When considering the science of food and cosmetic safety, we assess the scientific certainty, severity, and likelihood of any given risk, and identify those people who would be most vulnerable. We consider what additional research can be undertaken to better clarify the science for decision-making, and use what we currently understand to determine whether the risk can be avoided.
For each issue, we need to examine the full range of options, ranging from consumer education to regulation to enforcement. For regulatory options we work with our legal teams to consider what is possible within our authorities. What are we empowered to do and how does our work intersect with that of other federal agencies? If we take an action, what is the international context, and are there foreign trade implications? What are the views of groups that will be most affected by our decisions, on both the consumer and industry sides? What are the costs and benefits? Have we thoughtfully considered how to ensure high levels of compliance?
I have observed with a great sense of satisfaction how we work together with other federal partners. For example, leaders from the Centers for Disease Control and Prevention (CDC) visited our center recently to share information and discuss how we can best support each other in our joint commitment to food safety. In the brief time I have been here, I have also observed interactions with the U.S. Department of Agriculture, the National Institutes of Health, and the Environmental Protection Agency.
CFSAN’s work is funded by taxpayers and affects people’s lives every day. Our work has real consequences for consumers, businesses, and industry. I have learned the importance of engaging in meaningful conversations with those outside of government, who are affected by our decisions. As we talk to our industry stakeholders, we benefit from their expertise and better understand the real-world constraints they face, and that ultimately helps us to put forth more effective policy. Similarly, we value hearing the perspectives of consumers, medical groups, and the scientific community, which often highlight areas where additional FDA focus is needed to protect public health. In our communications, we strive to accurately convey the risks and/or benefits of any food or product, and to rapidly communicate any emerging health concerns.

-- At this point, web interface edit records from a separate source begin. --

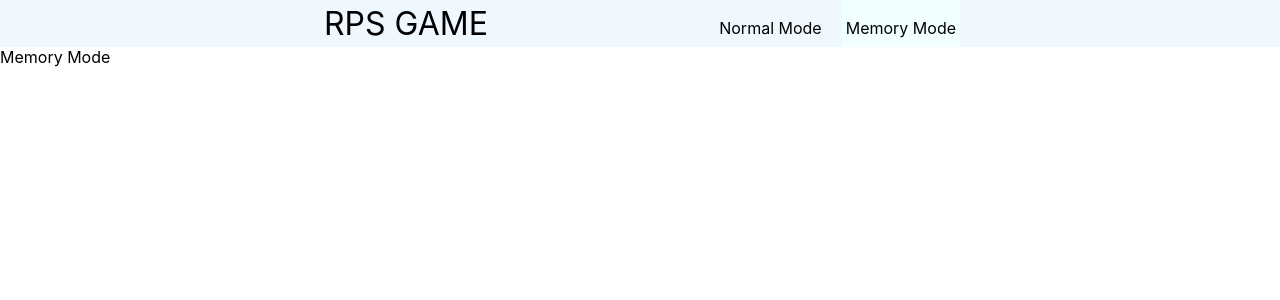
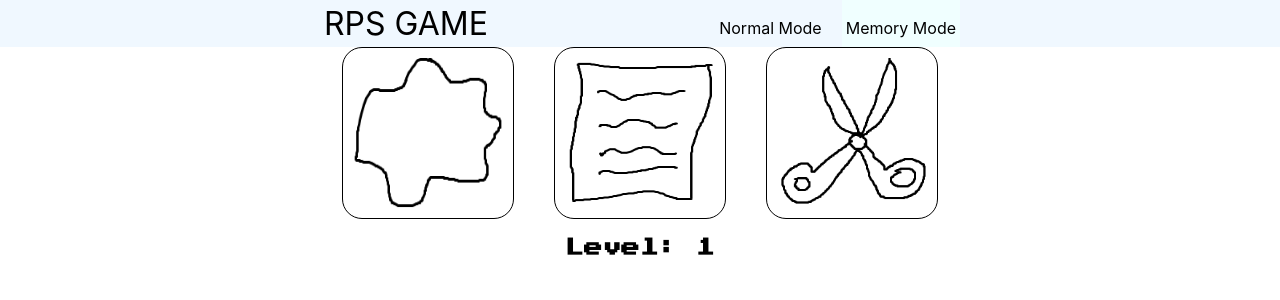
Before and after one commit to kairaa/1030510099_BS441_WebYazilimGelistirme, a React (Create React App) app: page /memory in a window 1280 px wide. Shown: the top 300 px of the page. Built offline with nearby package versions, Linux system fonts and the light colour scheme.

Commit message:
Memory Mode implemented without effect

```diff
--- a/src/components/GameMods/MemoryMode.jsx
+++ b/src/components/GameMods/MemoryMode.jsx
@@ -1,3 +1,116 @@
+import rock from "../../assets/rock.png";
+import paper from "../../assets/paper.png";
+import scissors from "../../assets/scissors.png";
+
+import Swal from "sweetalert2";
+import withReactContent from "sweetalert2-react-content";
+import { useNavigate } from "react-router-dom";
+import { useCallback } from "react";
+import { useState } from "react";
+import { Card } from "./Card";
+
+const cards = ["rock", "paper", "scissors"];
+let gamePattern = [];
+for (let i = 0; i < 10; i++) {
+  let random = Math.floor(Math.random() * 3);
+  gamePattern.push(cards[random]);
+}
+
 export const MemoryMode = () => {
-  return <div>Memory Mode</div>;
+  const [level, setLevel] = useState(0);
+  const MySwal = withReactContent(Swal);
+  const navigate = useNavigate();
+  const handleOnClick = useCallback(() => navigate("/"));
+
+  const addEffect = () => {};
+
+  const initialize = () => {
+    setLevel(0);
+    gamePattern = [];
+    for (let i = 0; i < 10; i++) {
+      let random = Math.floor(Math.random() * 3);
+      gamePattern.push(cards[random]);
+    }
+  };
+
+  const clickEffect = (target, color) => {
+    target.style.backgroundColor = color;
+    setTimeout(function () {
+      target.style.backgroundColor = "transparent";
+    }, 500);
+  };
+
+  const MyAlert = (msg, icon) => {
+    MySwal.fire({
+      title: msg,
+      text: "Do you want to play again?",
+      icon: icon,
+      showCancelButton: true,
+      confirmButtonColor: "#3085d6",
+      cancelButtonColor: "#d33",
+      confirmButtonText: "Yes",
+      cancelButtonText: "No",
+    }).then((result) => {
+      if (result.isConfirmed) {
+        initialize();
+      } else {
+        handleOnClick();
+      }
+    });
+  };
+
+  const checkIsContinue = (userChoise) => {
+    switch (userChoise) {
+      case "rock":
+        return gamePattern[level] == "scissors";
+      case "paper":
+        return gamePattern[level] == "rock";
+      case "scissors":
+        return gamePattern[level] == "paper";
+    }
+  };
+
+  const handleClick = (event) => {
+    console.log(gamePattern);
+    const userChoise = event.target.id;
+    console.log(
+      `level : ${level} - pc select: ${
+        gamePattern[level]
+      } - you select: ${userChoise} - result: ${
+        checkIsContinue(userChoise) ? "you win" : "you lose"
+      }`
+    );
+    if (!checkIsContinue(userChoise)) {
+      MyAlert("You Lose", "error");
+    }
+    setLevel(level + 1);
+    if (level == 9) {
+      MyAlert("You Win", "success");
+    }
+  };
+
+  return (
+    <div
+      style={{
+        display: "flex",
+        flexDirection: "column",
+        alignItems: "center",
+      }}
+    >
+      <div
+        style={{
+          display: "flex",
+          alignItems: "center",
+          justifyContent: "center",
+        }}
+      >
+        <Card id="rock" src={rock} onClick={handleClick}></Card>
+        <Card id="paper" src={paper} onClick={handleClick}></Card>
+        <Card id="scissors" src={scissors} onClick={handleClick}></Card>
+      </div>
+      <div>
+        <h3>Level: {level + 1}</h3>
+      </div>
+    </div>
+  );
 };
--- a/src/components/GameMods/NormalMode.jsx
+++ b/src/components/GameMods/NormalMode.jsx
@@ -15,13 +15,12 @@ export const NormalMode = () => {
   const MySwal = withReactContent(Swal);
   const navigate = useNavigate();
   const handleOnClick = useCallback(() => navigate("/"));
-  const handleOnClickWin = useCallback(() => navigate("/normal"));
 
   const MyAlert = (msg, icon) => {
     MySwal.fire({
       title: msg,
       text: "Do you want to play again?",
-      icon: "info",
+      icon: icon,
       showCancelButton: true,
       confirmButtonColor: "#3085d6",
       cancelButtonColor: "#d33",
```
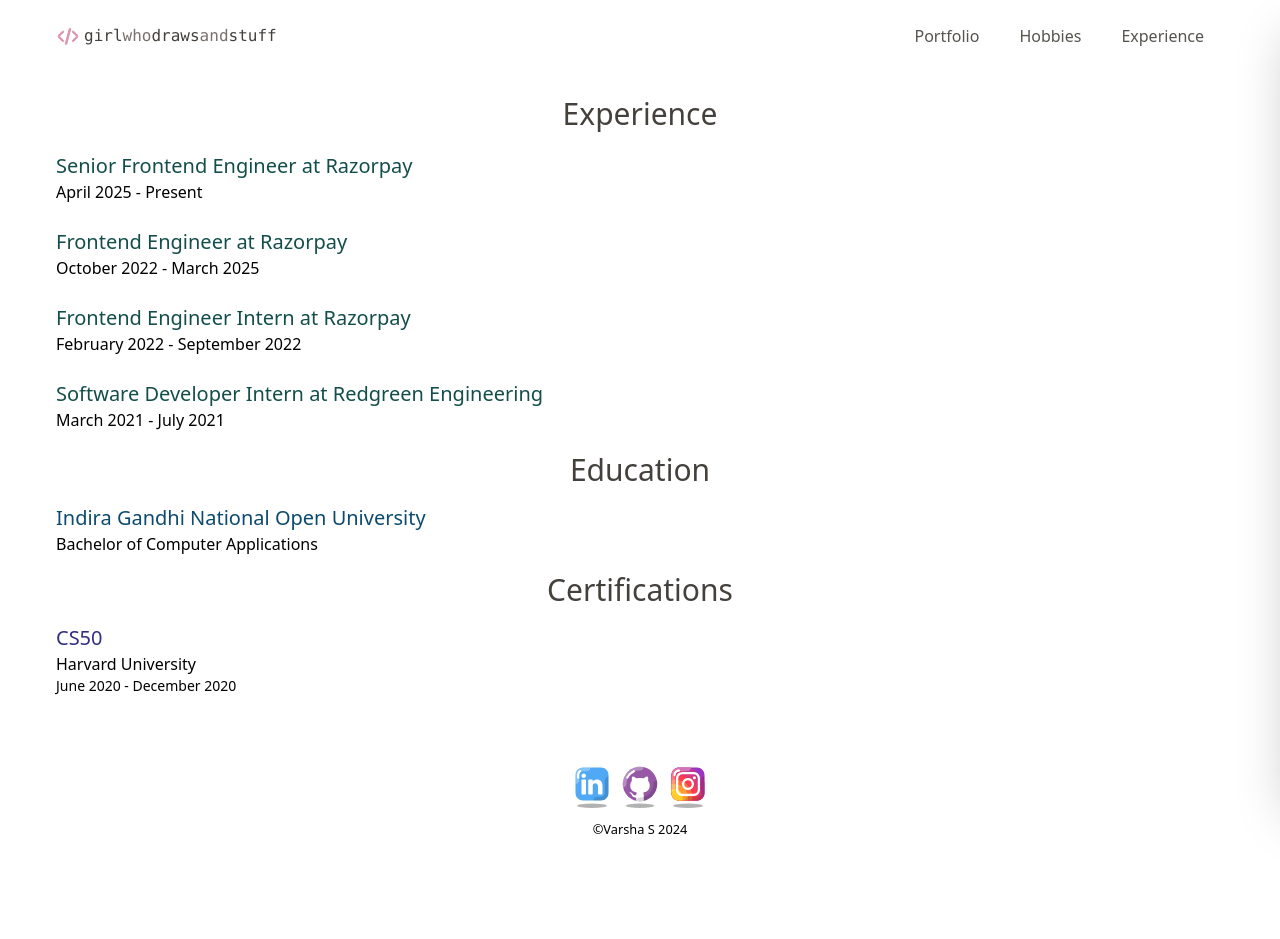
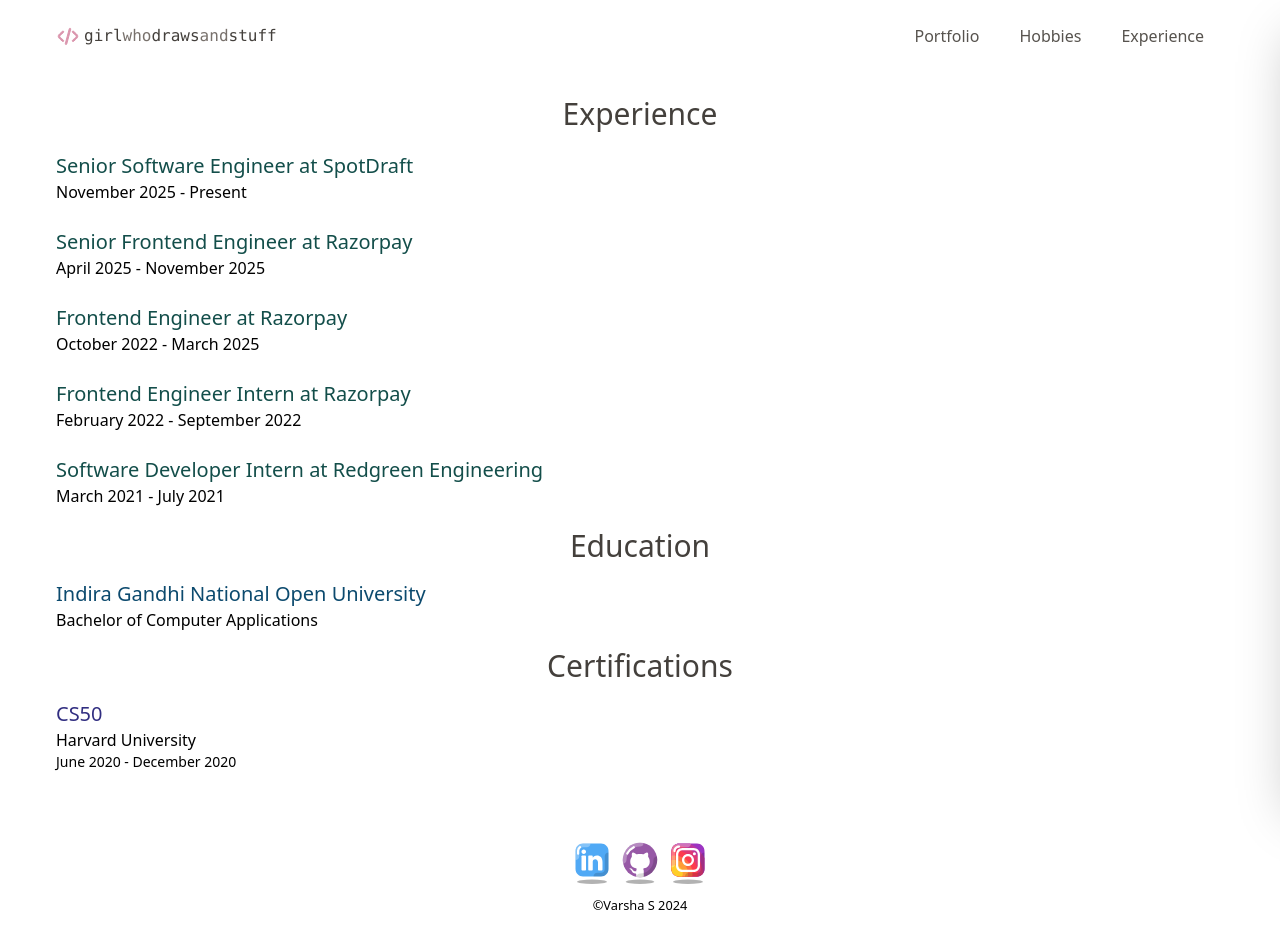
Before and after one commit to girlwhodrawsandstuff/girlwhodrawsandstuff.github.io, a React (Vite) app: page /#/experience in a window 1280 px wide. Before the commit the page ends 863 px from the top, so only its background shows below. Built offline with nearby package versions, Linux system fonts and the light colour scheme.

Commit message:
feat: add experience to constants

```diff
--- a/src/views/Experience/constants.ts
+++ b/src/views/Experience/constants.ts
@@ -1,8 +1,13 @@
 export const experience = [
+  {
+    company: 'SpotDraft',
+    title: 'Senior Software Engineer',
+    duration: 'November 2025 - Present',
+  },
   {
     company: 'Razorpay',
     title: 'Senior Frontend Engineer',
-    duration: 'April 2025 - Present',
+    duration: 'April 2025 - November 2025',
   },
   {
     company: 'Razorpay',
```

I have observed an amazing array of public health issues coming across my desk at CFSAN over the past two months. I am energized by the diverse breadth and depth of activity, and look forward to the challenges and opportunities ahead, and to sharing my thoughts and experiences with you on Twitter and in future blog posts.
Susan Mayne is the Director of FDA’s Center for Food Safety and Applied Nutrition